- Distribution challenges. A fund acquirer must be aware of issues that might affect RIA and broker-dealer assessments. In their role assessing underlying risks for clients they serve, due diligence teams at RIAs and broker-dealers evaluate an investment manager’s track record, experience and organization growth and stability. As such, you should consider carefully how consolidation will impact presentation of performance history, fund objectives and so on. For example:
- Portable performance may not be as portable as anticipated; if the new strategy strays too far from the original strategy, this may have negative impact on sales endeavors.
- Changes to the investment objective should be kept to a minimum as a large deviation may be perceived negatively. Such changes may also cause the fund to be screened out entirely for one or several years.
- Changes to fund identifiers, such as a new CUSIP or ticker, can disrupt trade processing, though your fund distributor should have strategies to minimize or eliminate those issues.
- Shareholder retention. To maximize opportunity and retain assets, it’s important to have minimal impact on existing shareholders. Consider whether the selling investment manager has discretion over the assets and knows the clients. If not, do you know the decision makers with the existing shareholders to assist in client retention? What other actions do you—and the fund seller—need to take to retain clients and assets?
- Regulatory implications. Disclosures about changes to the fund will need to be filed with the SEC and potentially other regulators (for example, CFTC if futures are a part of the strategy) and made available to current and new investors. Asset managers who are new to managing mutual funds can expect an initial examination from the SEC may be scheduled in the first 12 to 18 months after becoming adviser to a fund.
In Need of Guidance or Advice? Your Administrator can Help.
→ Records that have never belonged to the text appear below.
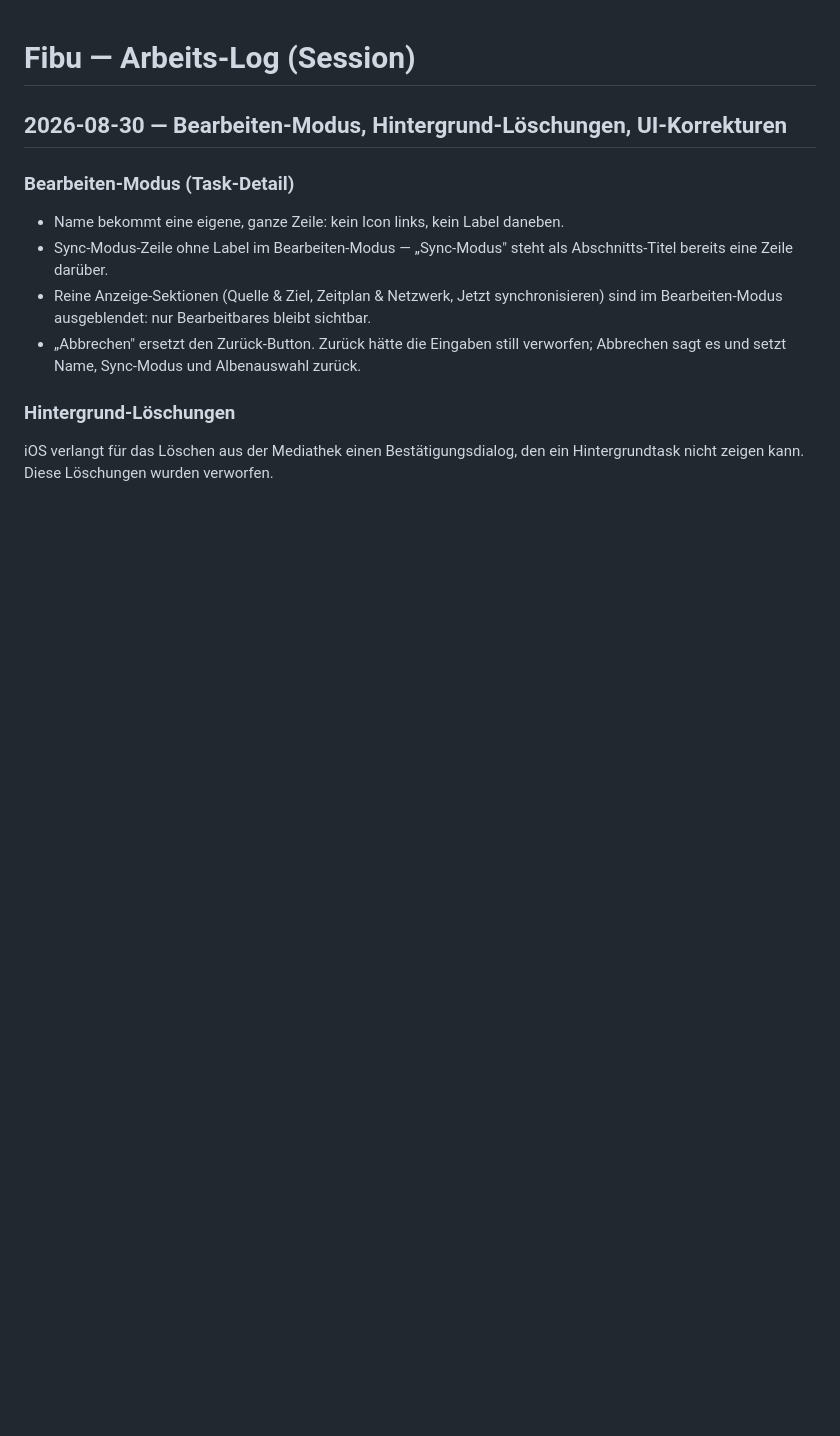
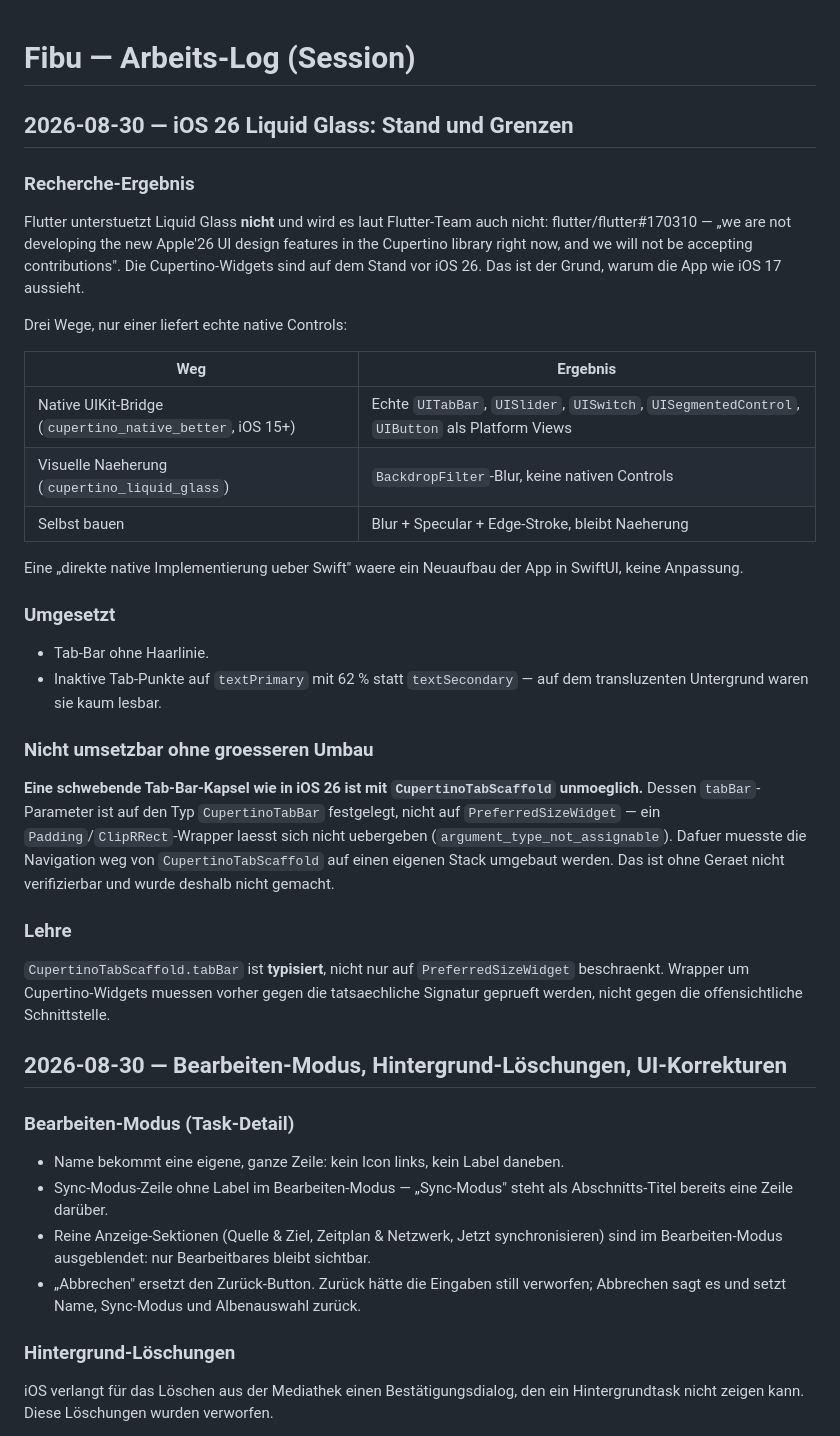
Before and after one commit to PeWieser/fibu, a Markdown page: docs/ARBEITSLOG.md, the part around the change. Drawn GitHub-style; blank space fills up the shorter version.

Commit message:
docs: record the iOS 26 Liquid Glass findings and their limits
Co-authored-by: arena-agent <297053741+arena-agent@users.noreply.github.com>

```diff
--- a/docs/ARBEITSLOG.md
+++ b/docs/ARBEITSLOG.md
@@ -1,4 +1,44 @@
 # Fibu — Arbeits-Log (Session)
+
+## 2026-08-30 — iOS 26 Liquid Glass: Stand und Grenzen
+
+### Recherche-Ergebnis
+Flutter unterstuetzt Liquid Glass **nicht** und wird es laut Flutter-Team auch
+nicht: flutter/flutter#170310 — „we are not developing the new Apple'26 UI
+design features in the Cupertino library right now, and we will not be
+accepting contributions". Die Cupertino-Widgets sind auf dem Stand vor iOS 26.
+Das ist der Grund, warum die App wie iOS 17 aussieht.
+
+Drei Wege, nur einer liefert echte native Controls:
+
+| Weg | Ergebnis |
+|---|---|
+| Native UIKit-Bridge (`cupertino_native_better`, iOS 15+) | Echte `UITabBar`, `UISlider`, `UISwitch`, `UISegmentedControl`, `UIButton` als Platform Views |
+| Visuelle Naeherung (`cupertino_liquid_glass`) | `BackdropFilter`-Blur, keine nativen Controls |
+| Selbst bauen | Blur + Specular + Edge-Stroke, bleibt Naeherung |
+
+Eine „direkte native Implementierung ueber Swift" waere ein Neuaufbau der App
+in SwiftUI, keine Anpassung.
+
+### Umgesetzt
+- Tab-Bar ohne Haarlinie.
+- Inaktive Tab-Punkte auf `textPrimary` mit 62 % statt `textSecondary` — auf
+  dem transluzenten Untergrund waren sie kaum lesbar.
+
+### Nicht umsetzbar ohne groesseren Umbau
+**Eine schwebende Tab-Bar-Kapsel wie in iOS 26 ist mit `CupertinoTabScaffold`
+unmoeglich.** Dessen `tabBar`-Parameter ist auf den Typ `CupertinoTabBar`
+festgelegt, nicht auf `PreferredSizeWidget` — ein `Padding`/`ClipRRect`-Wrapper
+laesst sich nicht uebergeben (`argument_type_not_assignable`). Dafuer muesste
+die Navigation weg von `CupertinoTabScaffold` auf einen eigenen Stack umgebaut
+werden. Das ist ohne Geraet nicht verifizierbar und wurde deshalb nicht
+gemacht.
+
+### Lehre
+`CupertinoTabScaffold.tabBar` ist **typisiert**, nicht nur auf
+`PreferredSizeWidget` beschraenkt. Wrapper um Cupertino-Widgets muessen vorher
+gegen die tatsaechliche Signatur geprueft werden, nicht gegen die
+offensichtliche Schnittstelle.
 
 ## 2026-08-30 — Bearbeiten-Modus, Hintergrund-Löschungen, UI-Korrekturen
 
```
If you’re thinking about a fund acquisition or merger, consider reaching out to your fund administrator for consultative advice. Ultimus, for example, provides guidance on structuring options and the reorganization process. We perform an expense analysis on structure choices so that the cost of acquisition is known up front. We also discuss distribution opportunities. Importantly, we aid clients’ awareness of the numerous considerations of the acquisition. Once a decision has been made to proceed, Ultimus guides clients through the process, performing project management to make the reorganization and conversion process painless.